For each of those elusive gems you pick up across your escape route, you’ll gain a little more purchasing power at the game’s store. Here, you’ll be able to purchase both instant-use and permanent upgrades in the form of power-ups and hats. While I never felt compelled to use the power-ups (every level is provides a fun amount of challenge and can be solved just fine without them), it was hard not to pass up on the Hermes helmet, which gave my critter a permanent speed boost. I never felt like I needed to dig into my wallet, and the game’s gem supply should be plenty to get you whatever hat you’d like to wear.

My only gripe with Critter Escape‘s gameplay is the way it’s presented. Something just doesn’t feel right about constantly pausing the game in order to re-draw a path that ended up causing problems halfway through the run. There’s no way to pan out across the stage to look ahead while you’re drawing, either: if your starting route ends up leading you into a guard that you didn’t see while you were drawing, you’ll have to release your finger and start all over again. It’s not terrible, but I couldn’t help but feel that this was one of those times where a controller might have worked better.

Critter Escape

The other issue in Critter Escape is its inconsistent visuals. The main critter himself is well-rendered in the game’s cutscene, as well as when he presents body language to reflect whether you got one to three stars on your escape. However, the in-game graphics are pretty blocky. They aren’t terrible to the point where they’re unbearable, but a higher polygon count would have been a nice icing on the cake.
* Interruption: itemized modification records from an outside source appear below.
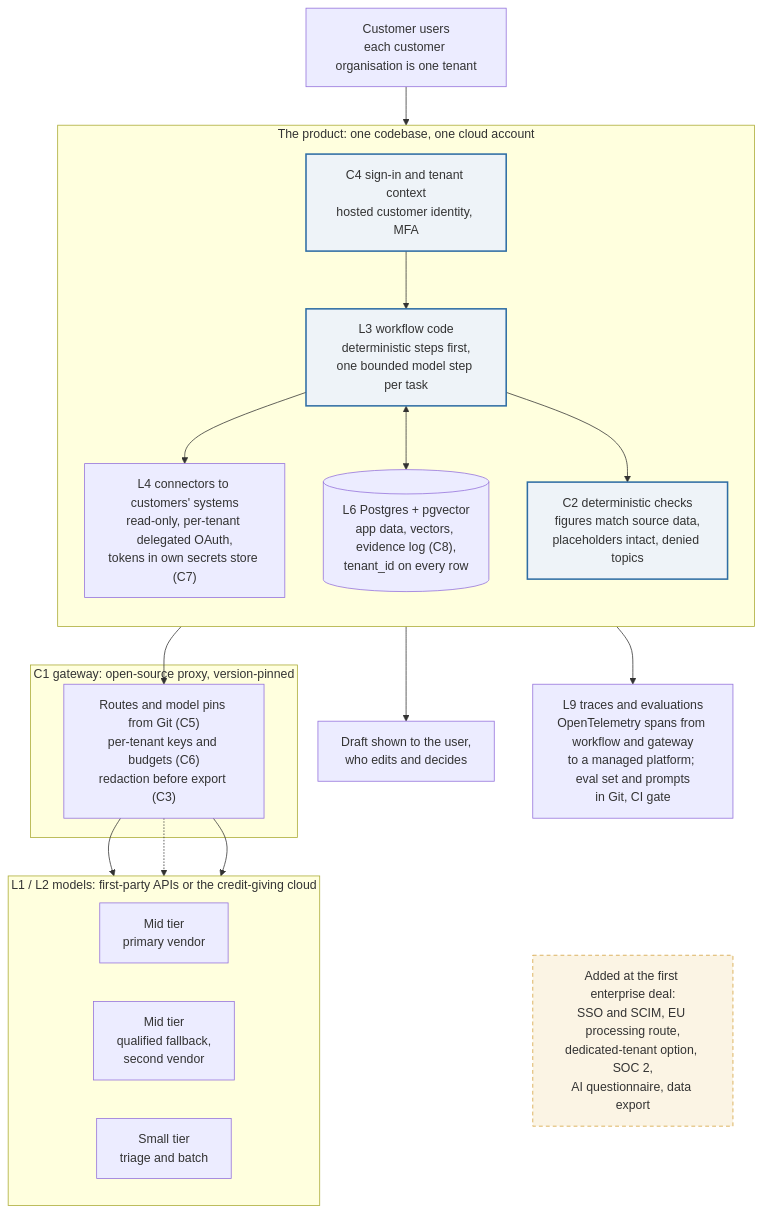
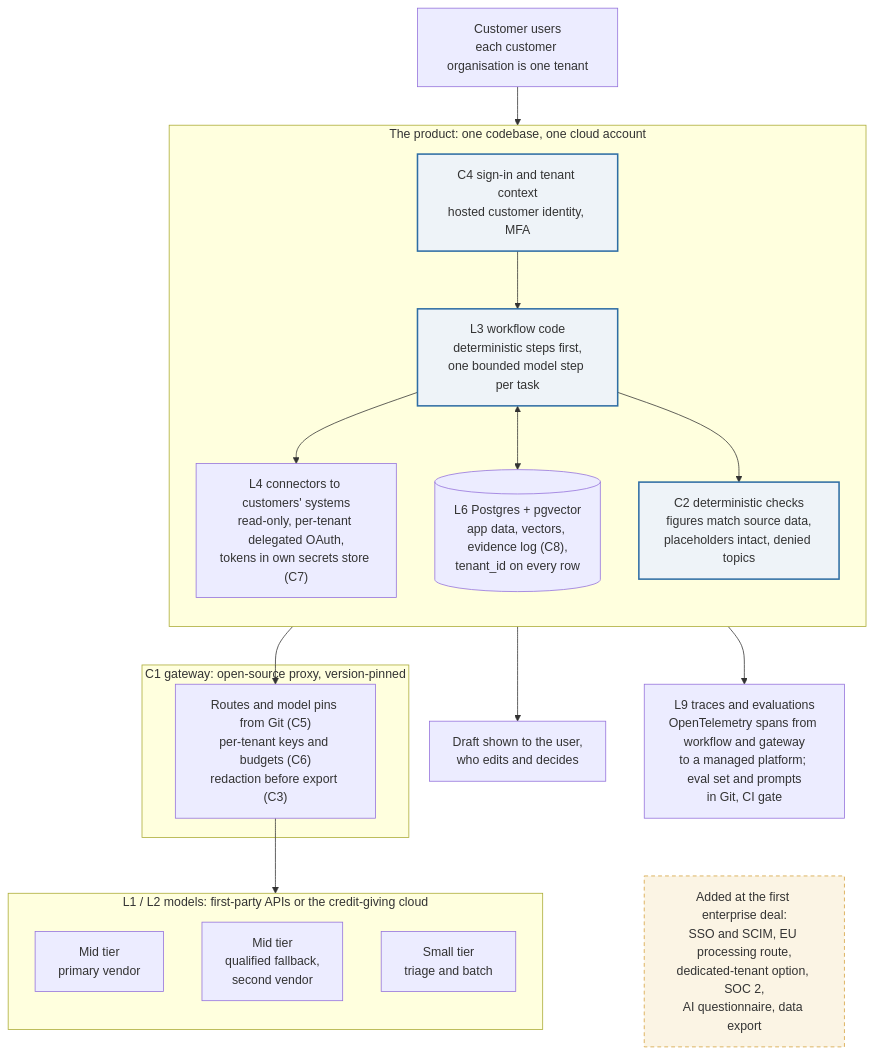
Before and after one commit to gitzerobegin/genai_stack: the diagram in Enterprise_GenAI_Stack_Oct2026/08_Graphic/diagrams/SU-1.md, drawn with Mermaid. The commit also changed 15 other files, not shown here.

````diff
--- a/Enterprise_GenAI_Stack_Oct2026/08_Graphic/diagrams/SU-1.md
+++ b/Enterprise_GenAI_Stack_Oct2026/08_Graphic/diagrams/SU-1.md
@@ -4,36 +4,35 @@
 ```mermaid
 flowchart TD
   classDef later fill:#FBF4E4,stroke:#D4A13A,stroke-dasharray:5 4;
   classDef own fill:#EEF3F8,stroke:#2E6DA4,stroke-width:2px;
   U["Customer users<br/>each customer organisation is one tenant"]
   subgraph APP["The product: one codebase, one cloud account"]
     direction TB
     AUTH["C4 sign-in and tenant context<br/>hosted customer identity, MFA"]:::own
     WF["L3 workflow code<br/>deterministic steps first,<br/>one bounded model step per task"]:::own
     TOOLS["L4 connectors to customers' systems<br/>read-only, per-tenant delegated OAuth,<br/>tokens in own secrets store (C7)"]
     PG[("L6 Postgres + pgvector<br/>app data, vectors, evidence log (C8),<br/>tenant_id on every row")]
     CHK["C2 deterministic checks<br/>figures match source data,<br/>placeholders intact, denied topics"]:::own
   end
   subgraph GW["C1 gateway: open-source proxy, version-pinned"]
     KEYS["Routes and model pins from Git (C5)<br/>per-tenant keys and budgets (C6)<br/>redaction before export (C3)"]
   end
   subgraph MOD["L1 / L2 models: first-party APIs or the credit-giving cloud"]
-    direction LR
+    direction TB
     M1["Mid tier<br/>primary vendor"]
     M2["Mid tier<br/>qualified fallback,<br/>second vendor"]
     M3["Small tier<br/>triage and batch"]
   end
   OBS["L9 traces and evaluations<br/>OpenTelemetry spans from workflow and gateway<br/>to a managed platform; eval set and prompts<br/>in Git, CI gate"]
   OUT["Draft shown to the user,<br/>who edits and decides"]
   LATER["Added at the first enterprise deal:<br/>SSO and SCIM, EU processing route,<br/>dedicated-tenant option, SOC 2,<br/>AI questionnaire, data export"]:::later
-  U --> AUTH --> WF
+  U --> APP
+  AUTH --> WF
   WF --> TOOLS
   WF <--> PG
   WF --> KEYS
-  KEYS --> M1
-  KEYS -.-> M2
-  KEYS --> M3
+  KEYS --> MOD
   WF --> CHK --> OUT
   WF --> OBS
   OBS ~~~ LATER
 ```
````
Critter Escape is what you want out of a mobile puzzle/action game. It has a ton of variation, huge relay value, and a clever concept. You might have minor gripes with its slightly awkward controls and less-than-perfect visuals, but after hours of outsmarting scientists at their own game, you’ll be having too much fun to care.